EXERCISE MATERIAL –
__________________________________________________

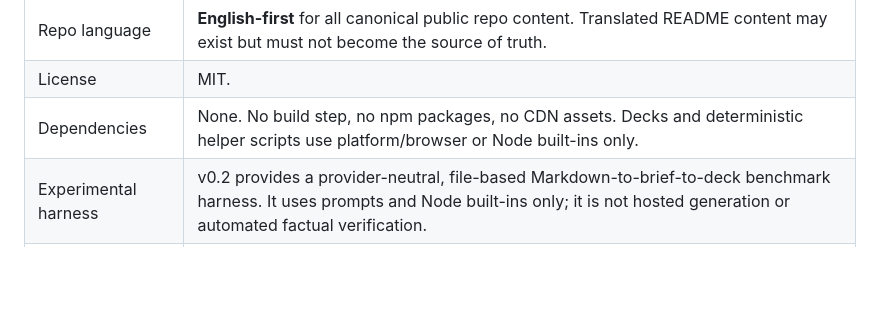
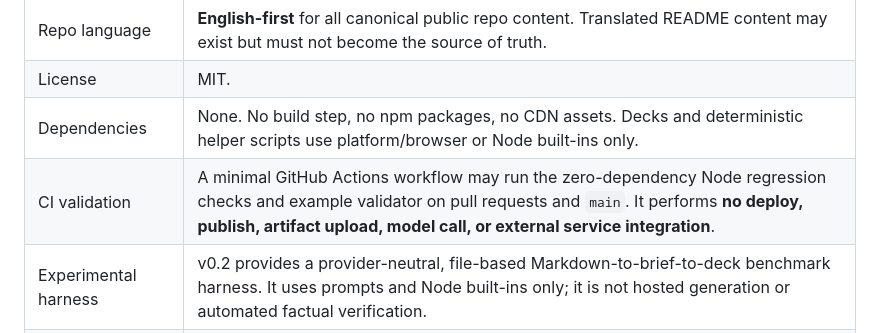
Before and after one commit to 1beenlee/getslide-md, a Markdown page: PRODUCT_DECISIONS.md, the part around the change. GitHub-like rendering; blank space fills up the shorter version.

Commit message:
docs: record non-deploying CI validation policy

```diff
--- a/PRODUCT_DECISIONS.md
+++ b/PRODUCT_DECISIONS.md
@@ -27,6 +27,7 @@ Last updated: 2026-08-20
 | Repo language | **English-first** for all canonical public repo content. Translated README content may exist but must not become the source of truth. |
 | License | MIT. |
 | Dependencies | None. No build step, no npm packages, no CDN assets. Decks and deterministic helper scripts use platform/browser or Node built-ins only. |
+| CI validation | A minimal GitHub Actions workflow may run the zero-dependency Node regression checks and example validator on pull requests and `main`. It performs **no deploy, publish, artifact upload, model call, or external service integration**. |
 | Experimental harness | v0.2 provides a provider-neutral, file-based Markdown-to-brief-to-deck benchmark harness. It uses prompts and Node built-ins only; it is not hosted generation or automated factual verification. |
 | Generated deck navigation | v0.2.1 requires generated decks to preserve the canonical base-template navigation script. Static validation checks conservative behavior signals; runtime browser and print QA remain separate gates. |
 | Agent-native source staging | v0.3 adds `tools/prepare-deck.mjs` so one arbitrary text/Markdown source can be staged into the same brief/deck packet flow without benchmark metadata or a model/network call. |
```
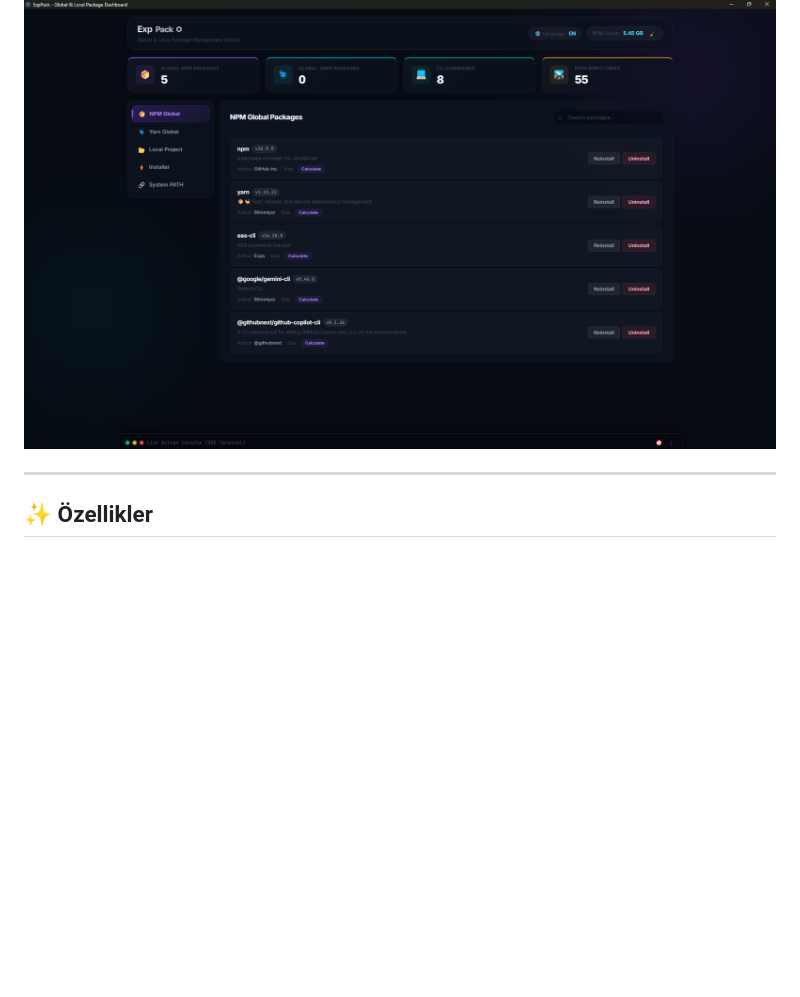
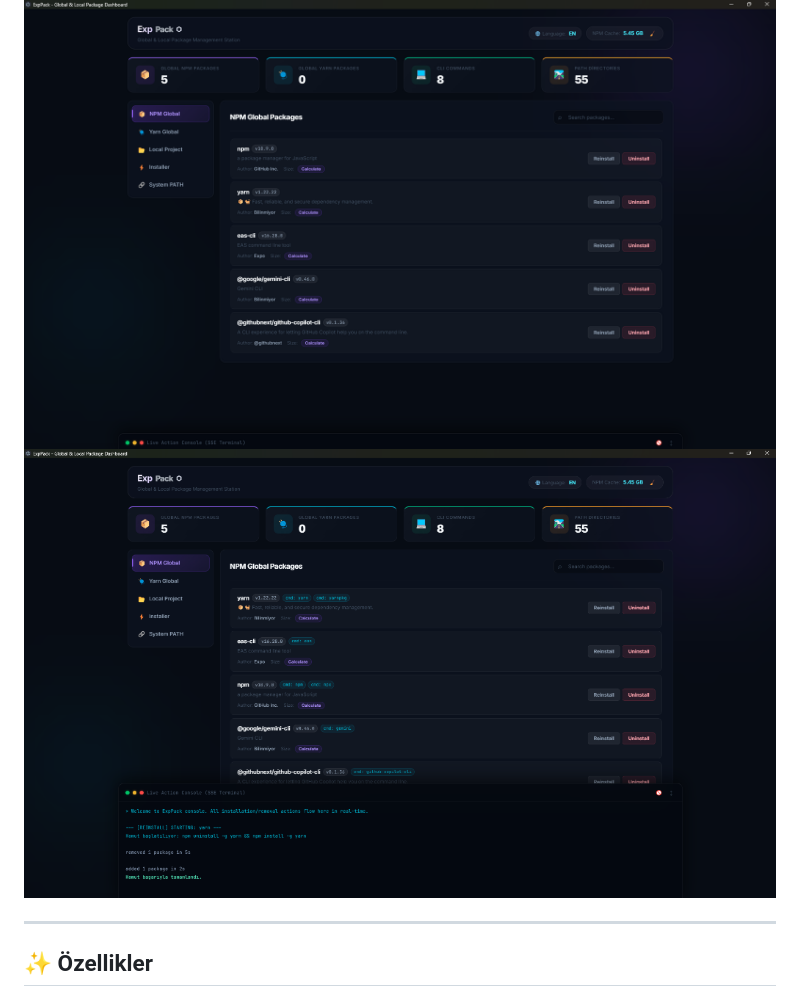
Before and after one commit to Bradstrike/ExpPack, a Markdown page: README.tr.md, the part around the change. Drawn GitHub-style; pictures changed too: screenshot_console.png (added); blank space fills up the shorter version.

```diff
--- a/README.tr.md
+++ b/README.tr.md
@@ -5,6 +5,7 @@ ExpPack; bilgisayarınızdaki global ve yerel **NPM**, **Yarn** ve **NPX** paket
 Hafif (lightweight) yapısı sayesinde bilgisayarınızda fazladan bellek tüketmez, saniyeler içinde açılır ve işlerinizi hızlandırır.
 
 ![ExpPack Arayüzü](screenshot.png)
+![ExpPack Konsol Arayüzü](screenshot_console.png)
 
 ---
 
```
Also changed, not shown: README.md (+1 -0 lines).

__________________________________________________

Give the number of lines in the entries above that contain the string "model", and nothing more.

SOLUTION FOR THIS EXERCISE –
2